“Test” press conference
The Competition Section film “Test”, written and directed by Russian filmmaker Alexander Kott, opens on an odd–and oddly beautiful–scene. A man lay on his back in the bed of a Soviet-era pickup truck, a live sheep acting as his pillow. The camera hovers high above, showing us not only this man in repose, but the empty space around his truck. We are on a vast prairie, and since Kott uses no dialogue or any other verbal indicators, you have to check the program notes in order to understand that the movie was filmed in Kazakhstan.

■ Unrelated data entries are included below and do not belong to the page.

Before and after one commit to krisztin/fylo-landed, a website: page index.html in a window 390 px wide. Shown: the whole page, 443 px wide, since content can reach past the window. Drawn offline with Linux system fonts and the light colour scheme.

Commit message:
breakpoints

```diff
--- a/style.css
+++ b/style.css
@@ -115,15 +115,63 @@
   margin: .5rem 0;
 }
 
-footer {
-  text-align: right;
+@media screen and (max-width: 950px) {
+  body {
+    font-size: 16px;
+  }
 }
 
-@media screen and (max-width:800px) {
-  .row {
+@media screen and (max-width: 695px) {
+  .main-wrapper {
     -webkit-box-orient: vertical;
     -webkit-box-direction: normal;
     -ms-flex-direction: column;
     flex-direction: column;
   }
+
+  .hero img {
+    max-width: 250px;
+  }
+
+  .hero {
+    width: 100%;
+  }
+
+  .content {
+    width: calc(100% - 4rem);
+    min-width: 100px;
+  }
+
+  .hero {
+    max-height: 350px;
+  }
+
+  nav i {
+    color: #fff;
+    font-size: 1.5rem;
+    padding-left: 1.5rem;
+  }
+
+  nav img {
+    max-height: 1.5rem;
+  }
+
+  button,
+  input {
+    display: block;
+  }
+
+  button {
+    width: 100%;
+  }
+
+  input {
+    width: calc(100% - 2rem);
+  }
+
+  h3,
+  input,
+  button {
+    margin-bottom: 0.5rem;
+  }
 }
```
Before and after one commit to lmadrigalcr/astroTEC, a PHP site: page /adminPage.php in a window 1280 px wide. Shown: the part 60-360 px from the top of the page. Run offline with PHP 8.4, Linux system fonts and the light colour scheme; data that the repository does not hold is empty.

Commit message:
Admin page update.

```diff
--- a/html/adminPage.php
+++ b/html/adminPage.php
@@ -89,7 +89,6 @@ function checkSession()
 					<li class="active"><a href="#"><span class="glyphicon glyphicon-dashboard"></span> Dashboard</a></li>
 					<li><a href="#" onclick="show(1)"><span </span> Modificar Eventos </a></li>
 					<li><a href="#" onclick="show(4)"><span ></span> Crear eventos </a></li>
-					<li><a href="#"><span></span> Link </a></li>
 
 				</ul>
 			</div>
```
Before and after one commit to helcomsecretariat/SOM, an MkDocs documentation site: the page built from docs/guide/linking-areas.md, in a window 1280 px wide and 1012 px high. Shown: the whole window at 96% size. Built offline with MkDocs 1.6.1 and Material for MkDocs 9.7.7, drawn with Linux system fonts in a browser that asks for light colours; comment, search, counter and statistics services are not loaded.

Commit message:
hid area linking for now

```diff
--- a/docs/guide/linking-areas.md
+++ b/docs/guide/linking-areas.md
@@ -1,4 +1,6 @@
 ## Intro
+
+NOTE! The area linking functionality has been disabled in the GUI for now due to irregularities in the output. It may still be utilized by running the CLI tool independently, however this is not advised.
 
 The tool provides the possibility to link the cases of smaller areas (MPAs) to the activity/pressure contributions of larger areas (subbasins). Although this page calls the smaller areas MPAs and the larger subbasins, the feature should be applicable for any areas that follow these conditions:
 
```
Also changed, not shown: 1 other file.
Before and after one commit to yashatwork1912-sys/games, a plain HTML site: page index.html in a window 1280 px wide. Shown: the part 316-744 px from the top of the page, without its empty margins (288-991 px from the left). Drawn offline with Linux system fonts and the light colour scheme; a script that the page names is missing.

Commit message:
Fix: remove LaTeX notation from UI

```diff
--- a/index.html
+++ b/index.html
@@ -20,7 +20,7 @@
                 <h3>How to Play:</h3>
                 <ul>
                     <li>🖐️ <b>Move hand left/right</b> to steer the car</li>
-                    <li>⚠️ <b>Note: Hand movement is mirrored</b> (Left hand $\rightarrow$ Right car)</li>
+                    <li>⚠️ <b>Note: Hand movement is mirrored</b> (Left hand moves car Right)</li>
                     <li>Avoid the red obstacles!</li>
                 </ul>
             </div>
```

It isn’t entirely clear when the story takes place, but during the official press conference for the film Kott mentioned that he wanted a visual motif that conjured up “images of Soviet-era painting.” He also described this man as having been “a pilot during World War II.”
“My aim was to keep everything natural,” he elaborated. “We could have used film stock but we decided to shoot digitally, and during post-production tried to maintain realistic colors.”
The effect of this mix of naturalistic production design and highly contrived camera work is striking, and highlights the remoteness of the main character’s home, which he shares with his teenage daughter. Their wordless relationship doesn’t feel contrived, however. There’s something about their rapport that transcends language. Every day she drives him in the truck to a fork in the dirt road that leads from their earthen house. She gets out and he takes the wheel, though where he goes every day we’re not sure. The girl starts walking home, and invariably is intercepted by a young man on horseback who gives her a ride the rest of the way. He is clearly courting her, but it’s difficult to tell from her passive expression if she wants to be courted.
“She’s 14 years old,” Kott said about the actor, Elena An, who plays the girl, Dina (though, again, you only know her name if you read the program notes). She is not a professional actor. “I didn’t want one, because the character never talks, so there is no need to express oneself through dialogue. Everything is conveyed through facial expressions, and if she had ‘acted,’ it would have looked unnatural.”
Eventually, another young man enters the picture, one who is more mischievous, even forward. He stops by to ask for some water and you can tell he’s smitten with Dina immediately. He and the boy on horseback will vie for her attentions, at one point even getting into a wrestling match. Meanwhile, Dina’s father, a former pilot, is growing sicker due to some unnamed affliction.
In the end, “Test” as the title implies, is less a naturalistic study of life on the steppe than it is a metaphor for…what, exactly? The journalists at the press conference tried to draw the director out, but he seemed reluctant to say what exactly it all meant, including the apocalyptic ending. All he could do was refer to his influences, including Mel Gibson’s “Apocalypto” and the movies of Kaneto Shindo.
“We didn’t have a screenplay,” he explained. “Just a 3-page treatment that basically described the scenes. The movie was made through art direction and during the editing process. The cinematography also played a major role.” The result is a very complete, very controlled film, a series of often startling images that represent a world view, but one that feels strangely specific to this particular place. It’s also a movie that could only be appreciated on the big screen. “I didn’t even think of it being watched on computers or cell phones,” Kott said at one point. “Natural” needs a movie theater.